On the seller’s side, there are even more benefits from BNPL. When selling B2C, those include increased cart size and increased conversions. Those are being realized in the data that’s coming back from B2C implementations.
When selling B2B, another benefit of BNPL to the seller is that because they are outsourcing this credit line, they’re getting paid faster. Plus, because they are giving the buyer the ability to buy with a credit line that is separate from their credit card and has terms that are further out than the usual 30 days, it builds loyalty.
“So, you can see it also being a sales growth opportunity for businesses once it gets fully implemented in the B2B side,” Zimmerman said. “Cart size, conversion, [days sales outstanding (DSO)], loyalty are all benefits of BNPL going forward.”
Distinctions Between B2C and B2B
At the same time, there are differences between B2C and B2B that will affect the adoption of BNPL in B2B. BNPL tends to be a single-purchase finance vehicle, while B2B customers tend to make repeat purchases. Another difference is that a business may prefer extended terms to installment payments.
“Those things are going to work themselves out in the B2B version of BNPL, but that’s two distinctions that you’re going to see that could be different than B2C,” Zimmerman said.
Once you digitize trade credit, though, “It’s going to be massive,” he said. In Australia, where BNPL has taken off faster than in any other country, BNPL is used for just 2% of B2C transactions. In contrast, trade credit is used for over 60% of B2B purchases, and the version of BNPL for B2B is a digitized version of trade credit.
“Once that’s done, the adoption is going to be much faster and much higher, just because that’s how B2B business gets done today,” Zimmerman said. “It’s starting from a place where that’s the context anyway.”
Opportunity to Outsource AR
In addition to the other benefits, businesses that implement BNPL can also outsource their whole accounts receivable (AR) practice.

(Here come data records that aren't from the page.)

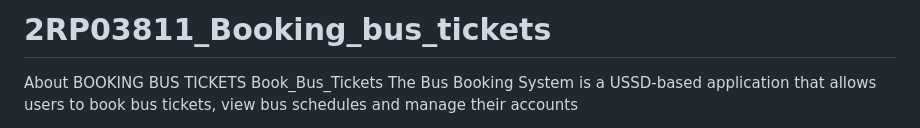
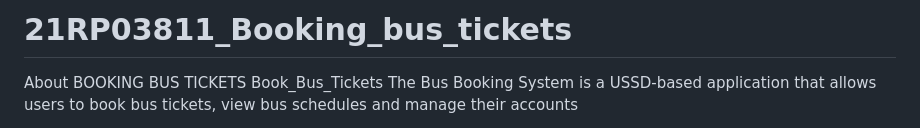
Before and after one commit to aimeniyoyabikoze/2RP03811_Booking_bus_tickets, a Markdown page: README.md, the part around the change. Drawn GitHub-style.

```diff
--- a/README.md
+++ b/README.md
@@ -1,4 +1,4 @@
-# 2RP03811_Booking_bus_tickets
+# 21RP03811_Booking_bus_tickets
 About BOOKING BUS TICKETS
 Book_Bus_Tickets The Bus Booking System is a USSD-based application that allows users to book bus tickets, view bus schedules and manage their accounts
 
```
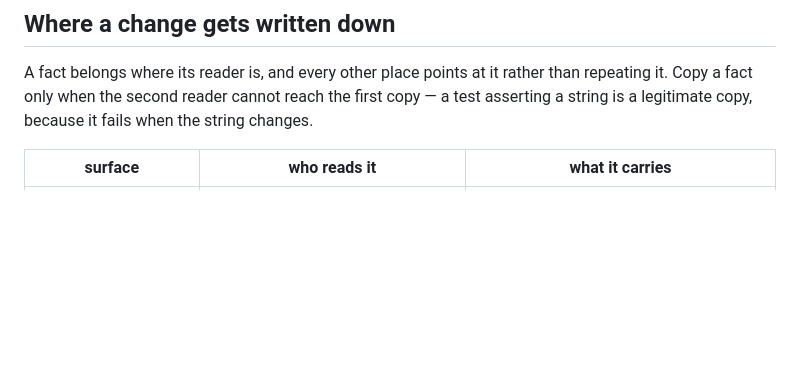
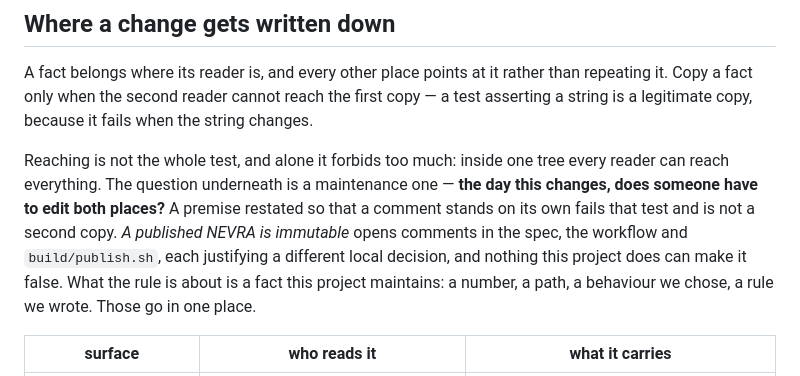
Before and after one commit to xymon-monitoring/xymon-rpm, a Markdown page: CONTRIBUTING.md, the part around the change. Drawn GitHub-style; blank space fills up the shorter version.

Commit message:
docs: make the copy rule ask what drifts, not what a reader can reach (#47)
The routing rule allowed a copy only when "the second reader cannot reach the
first copy". Inside one tree every reader can reach everything, so as written
the exception is empty and every restatement is a violation -- including the
six comments that open with "a published NEVRA is immutable", which the fifth
audit found and which are not a defect: each justifies a different local
decision, and the premise is a property of RPM that nothing here can falsify.

The test the rule is actually after is maintenance: the day the thing changes,
does someone have to edit both places? A premise restated to make a comment
stand on its own fails that test. A number, a path, a behaviour this project
chose or a rule it wrote passes it, and goes in one place.

The routing table already assumed this. It gives a spec comment the reader
"whoever edits that scriptlet, without the pull request" -- someone the prose
above described as able to reach every copy. The two now say the same thing.

Co-authored-by: Bonomani <8841264+bonomani@users.noreply.github.com>

```diff
--- a/CONTRIBUTING.md
+++ b/CONTRIBUTING.md
@@ -90,6 +90,16 @@ A fact belongs where its reader is, and every other place points at it rather
 than repeating it. Copy a fact only when the second reader cannot reach the
 first copy — a test asserting a string is a legitimate copy, because it fails
 when the string changes.
+
+Reaching is not the whole test, and alone it forbids too much: inside one tree
+every reader can reach everything. The question underneath is a maintenance
+one — **the day this changes, does someone have to edit both places?** A
+premise restated so that a comment stands on its own fails that test and is
+not a second copy. *A published NEVRA is immutable* opens comments in the
+spec, the workflow and `build/publish.sh`, each justifying a different local
+decision, and nothing this project does can make it false. What the rule is
+about is a fact this project maintains: a number, a path, a behaviour we
+chose, a rule we wrote. Those go in one place.
 
 | surface | who reads it | what it carries |
 |---|---|---|
```
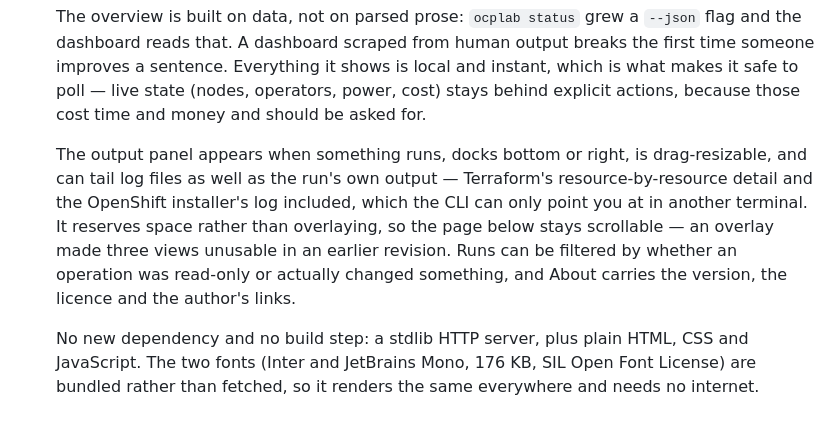
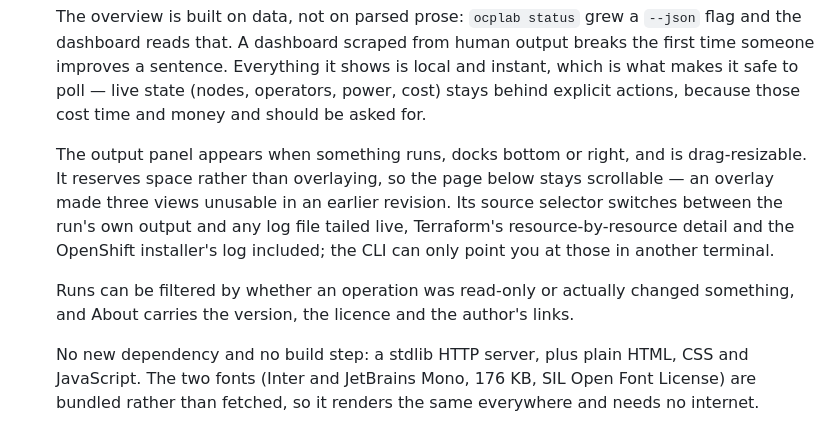
Before and after one commit to LuixyToledo97/openshift-upi-aws, a Markdown page: CHANGELOG.md, the part around the change. GitHub-like rendering.

Commit message:
Fix a run-on sentence left by the previous changelog edit

```diff
--- a/CHANGELOG.md
+++ b/CHANGELOG.md
@@ -48,14 +48,17 @@ uses [Semantic Versioning](https://semver.org/).
   (nodes, operators, power, cost) stays behind explicit actions, because those
   cost time and money and should be asked for.
 
-  The output panel appears when something runs, docks bottom or right, is
-  drag-resizable, and can tail log files as well as the run's own output —
-  Terraform's resource-by-resource detail and the OpenShift installer's log
-  included, which the CLI can only point you at in another terminal. It reserves space rather than overlaying, so the page below
+  The output panel appears when something runs, docks bottom or right, and is
+  drag-resizable. It reserves space rather than overlaying, so the page below
   stays scrollable — an overlay made three views unusable in an earlier
-  revision. Runs can be filtered by whether an operation was read-only or
-  actually changed something, and About carries the version, the licence and
-  the author's links.
+  revision. Its source selector switches between the run's own output and any
+  log file tailed live, Terraform's resource-by-resource detail and the
+  OpenShift installer's log included; the CLI can only point you at those in
+  another terminal.
+
+  Runs can be filtered by whether an operation was read-only or actually
+  changed something, and About carries the version, the licence and the
+  author's links.
 
   No new dependency and no build step: a stdlib HTTP server, plus plain HTML,
   CSS and JavaScript. The two fonts (Inter and JetBrains Mono, 176 KB, SIL
```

PYMNTS research shows that 41% of small businesses consider collecting on an invoice to be one of their biggest pain points.
“So, you could see where if you could get a FinTech vendor that could just help you deal with AR completely, B2B, and one of those capabilities is BNPL or this digitized trade credit, well, that’s pretty powerful,” Zimmerman said. “You get the DSO advantages plus you get operational efficiencies.”
One potential hurdle for the use of BNPL in B2B is checking the creditworthiness of a B2B customer. Zimmerman said that’s one of the reasons B2B is tough to do in real time — it requires integrations with partners to get that data.
“That’s some of the secret sauce that some of the FinTechs that are doing this now as a service have,” he said. “They’re creating internal credit scores similar to B2C where they look at a business’s viability over time, and they use different data sources in real time, checking for fraud, checking for credit capability in each one of those businesses.”
Looking ahead, the rate of adoption of BNPL in B2B is going to depend on the awareness and availability of capabilities as well as the cost element. BNPL transactions are a little more expensive. Zimmerman said they’re worth it because of all their advantages, but at the same time, B2B businesses are very sensitive to the cost of a transaction. That means B2B businesses may be a little more discretionary in the solutions they roll out.
“It’s going to have to make sense from an ROI perspective probably to a greater degree even than the B2C, where there’s kind of this momentum and excitement around it, and it feels like you’re missing out if you don’t have BNPL in your checkout,” Zimmerman concluded. “B2B tends to be a little more rational.”